TASK DESCRIPTION.
Going line by line through the listing below, count those with the string "version" and answer with the number alone.

PROVIDED ENTRIES.
........

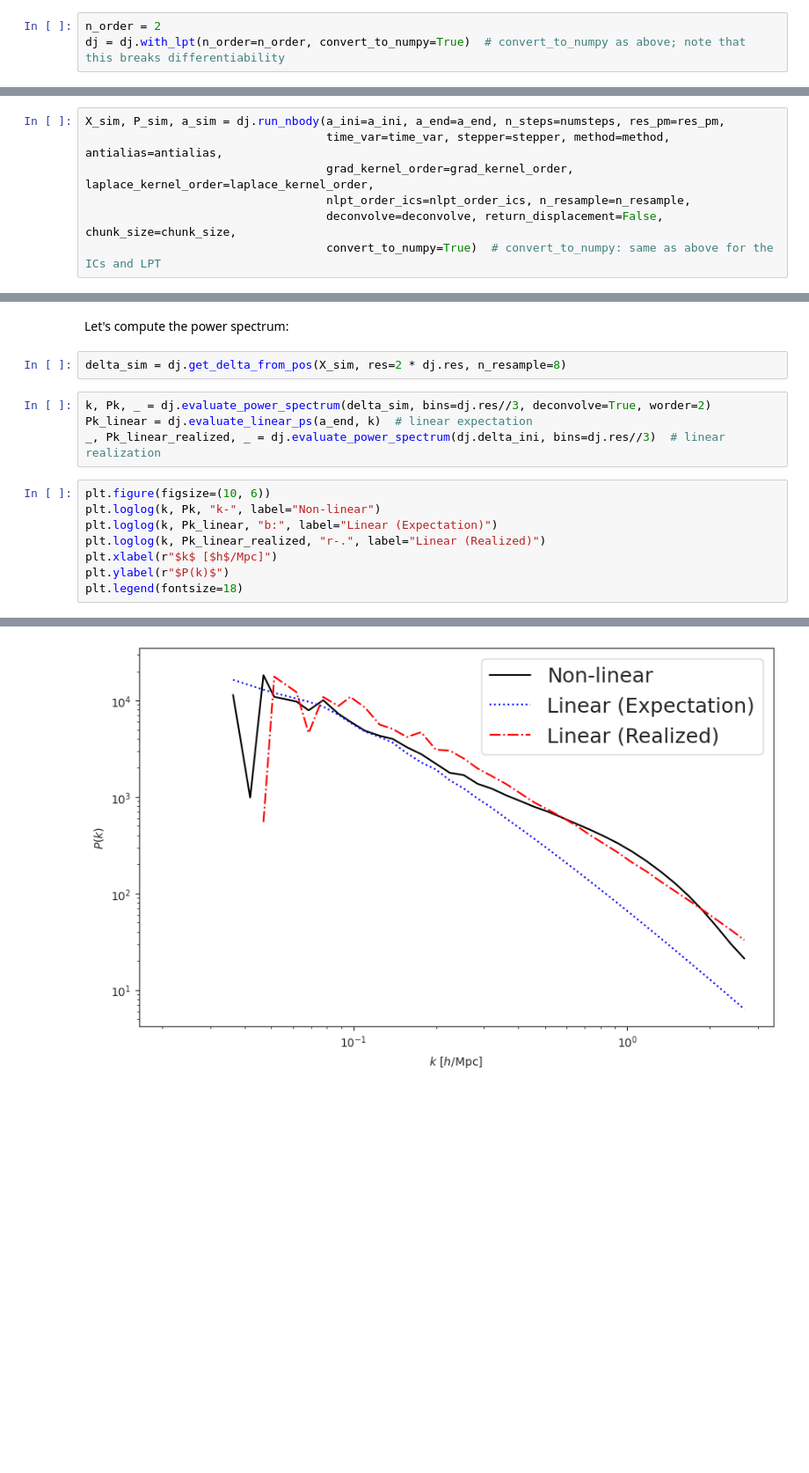
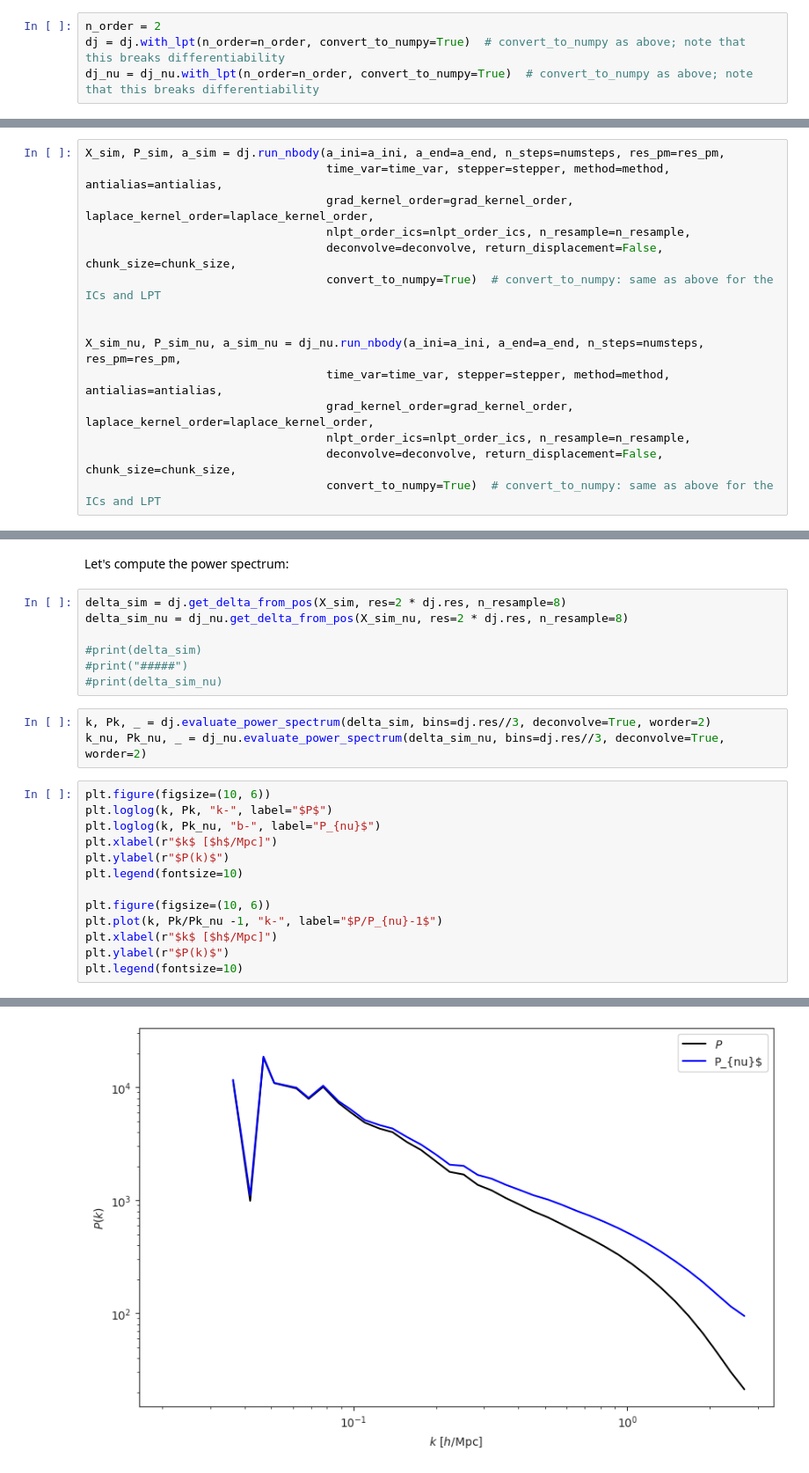
Before and after one commit to Xantyos13/DISCO-DJ, a Jupyter notebook: Neutrinos/disco_dj_3d_neutrinos.ipynb, the cells around one changed output, grey strips where cells are left out. Shown at 88% size. Cells and saved outputs as stored; diff of their text form; blank space fills up the shorter version.

```diff
--- a/Neutrinos/disco_dj_3d_neutrinos.ipynb
+++ b/Neutrinos/disco_dj_3d_neutrinos.ipynb
@@ -126,6 +125,7 @@ k_pre, Pk_pre, _ = dj.evaluate_power_spectrum(dj.delta_ini, compute_std=False, b
 # %%
 n_order = 2
 dj = dj.with_lpt(n_order=n_order, convert_to_numpy=True)  # convert_to_numpy as above; note that this breaks differentiability
+dj_nu = dj_nu.with_lpt(n_order=n_order, convert_to_numpy=True)  # convert_to_numpy as above; note that this breaks differentiability
 # %% [markdown]
 ### Particle-mesh (PM) N-body simulation
 # %%
@@ -155,3 +153,11 @@ X_sim, P_sim, a_sim = dj.run_nbody(a_ini=a_ini, a_end=a_end, n_steps=numsteps, r
                                    nlpt_order_ics=nlpt_order_ics, n_resample=n_resample,
                                    deconvolve=deconvolve, return_displacement=False, chunk_size=chunk_size,
                                    convert_to_numpy=True)  # convert_to_numpy: same as above for the ICs and LPT
+
+
+X_sim_nu, P_sim_nu, a_sim_nu = dj_nu.run_nbody(a_ini=a_ini, a_end=a_end, n_steps=numsteps, res_pm=res_pm,
+                                   time_var=time_var, stepper=stepper, method=method, antialias=antialias,
+                                   grad_kernel_order=grad_kernel_order, laplace_kernel_order=laplace_kernel_order,
+                                   nlpt_order_ics=nlpt_order_ics, n_resample=n_resample,
+                                   deconvolve=deconvolve, return_displacement=False, chunk_size=chunk_size,
+                                   convert_to_numpy=True)  # convert_to_numpy: same as above for the ICs and LPT
@@ -171,18 +167,27 @@ X_sim, P_sim, a_sim = dj.run_nbody(a_ini=a_ini, a_end=a_end, n_steps=numsteps, r
 Let's compute the power spectrum:
 # %%
 delta_sim = dj.get_delta_from_pos(X_sim, res=2 * dj.res, n_resample=8)
+delta_sim_nu = dj_nu.get_delta_from_pos(X_sim_nu, res=2 * dj.res, n_resample=8)
+
+#print(delta_sim)
+#print("#####")
+#print(delta_sim_nu)
 # %%
 k, Pk, _ = dj.evaluate_power_spectrum(delta_sim, bins=dj.res//3, deconvolve=True, worder=2)
-Pk_linear = dj.evaluate_linear_ps(a_end, k)  # linear expectation
-_, Pk_linear_realized, _ = dj.evaluate_power_spectrum(dj.delta_ini, bins=dj.res//3)  # linear realization
+k_nu, Pk_nu, _ = dj_nu.evaluate_power_spectrum(delta_sim_nu, bins=dj.res//3, deconvolve=True, worder=2)
 # %%
 plt.figure(figsize=(10, 6))
-plt.loglog(k, Pk, "k-", label="Non-linear")
-plt.loglog(k, Pk_linear, "b:", label="Linear (Expectation)")
-plt.loglog(k, Pk_linear_realized, "r-.", label="Linear (Realized)")
+plt.loglog(k, Pk, "k-", label="$P$")
+plt.loglog(k, Pk_nu, "b-", label="P_{nu}$")
 plt.xlabel(r"$k$ [$h$/Mpc]")
 plt.ylabel(r"$P(k)$")
-plt.legend(fontsize=18)
+plt.legend(fontsize=10)
+
+plt.figure(figsize=(10, 6))
+plt.plot(k, Pk/Pk_nu -1, "k-", label="$P/P_{nu}-1$")
+plt.xlabel(r"$k$ [$h$/Mpc]")
+plt.ylabel(r"$P(k)$")
+plt.legend(fontsize=10)
 # %% [output]
 <matplotlib.legend.Legend at 0x...>
-[figure, old version]
+[figure, new version]
```
Also changed, not shown: parts of 12 cells of this notebook, 4 other files.
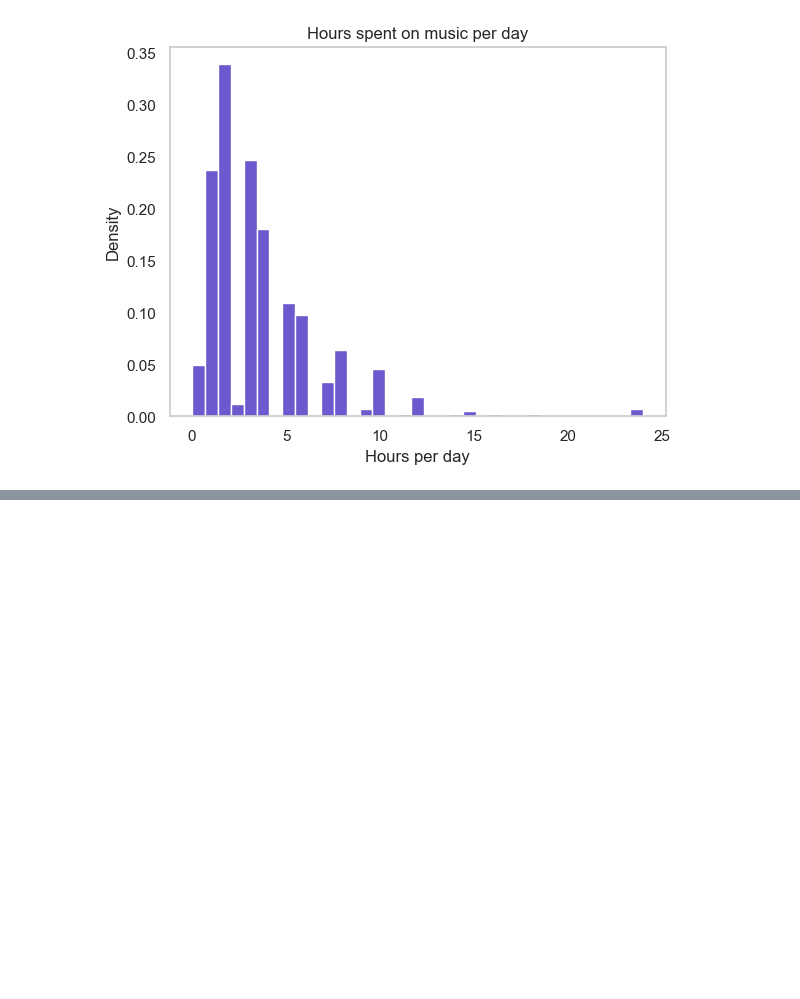
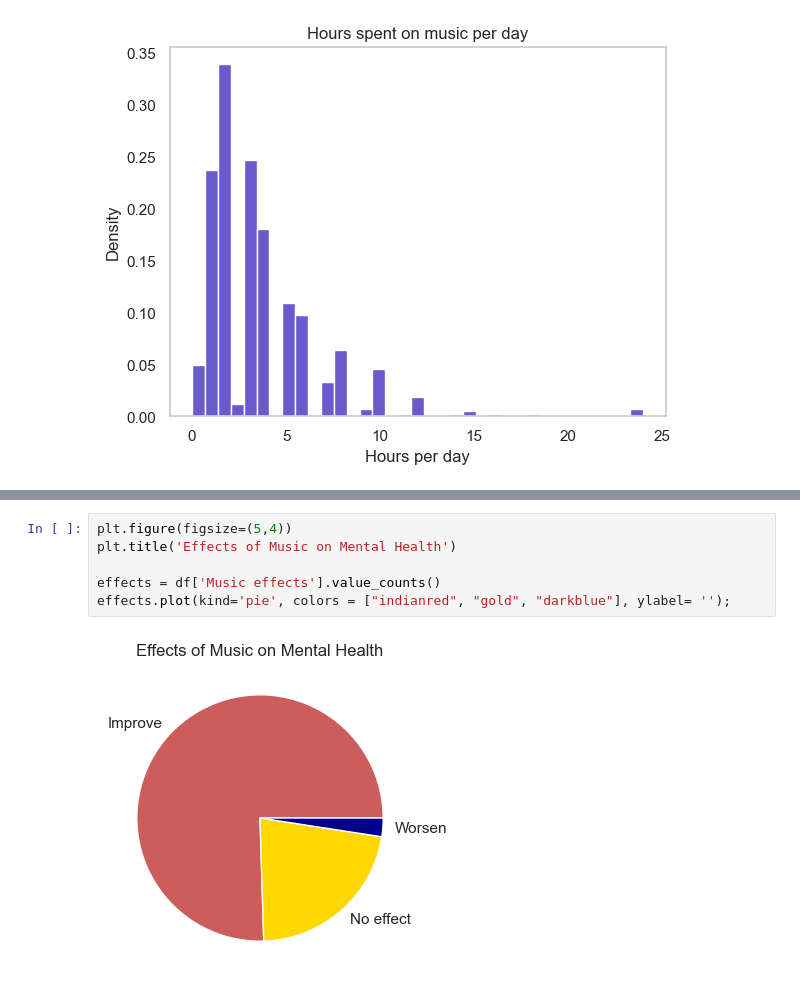
Before and after one commit to MSD-0007/Data-Visualization-4thSem, a Jupyter notebook: EDA_Project.ipynb, the cells around one changed output, grey strips where cells are left out. Saved outputs shown, nothing was run; the diff lists cells and outputs as text; blank space fills up the shorter version.

```diff
--- a/EDA_Project.ipynb
+++ b/EDA_Project.ipynb
@@ -158,0 +201,8 @@ TypeError: Cannot perform reduction 'median' with string dtype
+# %%
+plt.figure(figsize=(5,4))
+plt.title('Effects of Music on Mental Health')
+
+effects = df['Music effects'].value_counts()
+effects.plot(kind='pie', colors = ["indianred", "gold", "darkblue"], ylabel= '');
+# %% [output]
+[figure, added]
```
Also changed, not shown: parts of 10 cells of this notebook.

........

ANSWER TO THE EXERCISE.
4